Oyinlola Oyebode, Ph.D., from University College London, and colleagues examined the correlation between fruit and vegetable consumption and all-cause, cancer, and cardiovascular mortality in the general, non-institutionalized population in England.
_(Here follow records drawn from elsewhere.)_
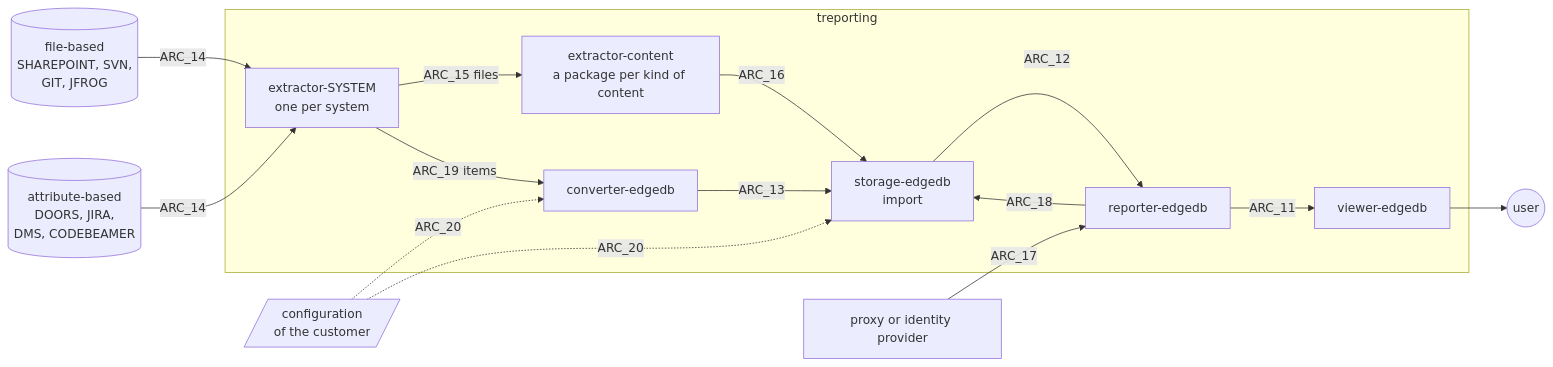
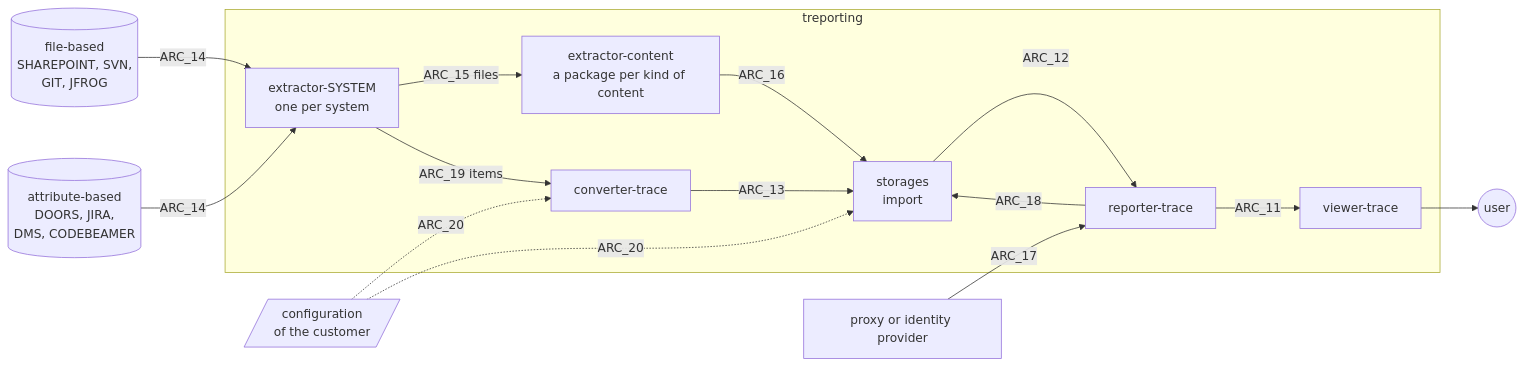
Before and after one commit to treporting/specs-and-deploy: the diagram in architecture/system-architecture.md, drawn with Mermaid. The commit also changed other lines of this file and 5 other files, not shown here.

````diff
--- a/architecture/system-architecture.md
+++ b/architecture/system-architecture.md
@@ -8,31 +8,31 @@
 ```mermaid
 flowchart LR
   files[(file-based<br>SHAREPOINT, SVN,<br>GIT, JFROG)]
   attrs[(attribute-based<br>DOORS, JIRA,<br>DMS, CODEBEAMER)]
   conf[/configuration<br>of the customer/]
   idp[proxy or identity provider]
   user((user))
 
   subgraph treporting
     exsys[extractor-SYSTEM<br>one per system]
     excon[extractor-content<br>a package per kind of content]
-    conv[converter-edgedb]
-    stor[storage-edgedb<br>import]
-    rep[reporter-edgedb]
-    view[viewer-edgedb]
+    conv[converter-trace]
+    stor[storages<br>import]
+    rep[reporter-trace]
+    view[viewer-trace]
   end
 
   files -- ARC_14 --> exsys
   attrs -- ARC_14 --> exsys
   exsys -- ARC_15 files --> excon
   exsys -- ARC_19 items --> conv
   conf -. ARC_20 .-> conv
   conf -. ARC_20 .-> stor
   excon -- ARC_16 --> stor
   conv -- ARC_13 --> stor
   stor -- ARC_12 --> rep
   rep -- ARC_11 --> view
   view --> user
   idp -- ARC_17 --> rep
   rep -- ARC_18 --> stor
 ```
````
The associations were assessed using data from 65,226 participants (aged >35 years) in the 2001 to 2008 Health Surveys for England, linked with mortality data.

The researchers observed an association between fruit and vegetable consumption and reduced all-cause mortality (adjusted hazard ratio for seven or more portions versus less than one portion, 0.67). A more pronounced correlation was seen on exclusion of deaths within one year of baseline (adjusted hazard ratio, 0.58). Consumption of fruit and vegetables also correlated with decreased cancer and cardiovascular mortality (hazard ratios, 0.75 and 0.69, respectively). The correlation with mortality seemed to be stronger for vegetables (hazard ratio for two to three portions, 0.81) than for fruit (hazard ratio for two to three portions, 0.90). Per portion, the consumption of vegetables or salad was most protective (hazard ratios, 0.85 and 0.87, respectively), while an increased risk of mortality was seen for frozen/canned fruit (hazard ratio, 1.17).

"With increasing evidence of their health benefits, policy-makers may need to consider broader initiatives to promote fruit and vegetable consumption, particularly vegetables and salad," the authors write.

Abstract
Full Text
Editorial (subscription or payment may be required)

Copyright © 2014 HealthDay. All rights reserved.

Health Day

Proud sponsors

  • Indiana Fever
  • Indianapolis Indians
  • Indiana Pacers
  • Sarah Fisher Hartman Racing
  • Indy Eleven
  • Indy Fuel

Health and wellness shopping

  • Home Health Medical online store for medical supplies and equipment
  • Wellspring Pharmacy
  • FigLeaf Boutique
  • Jasmine gift shop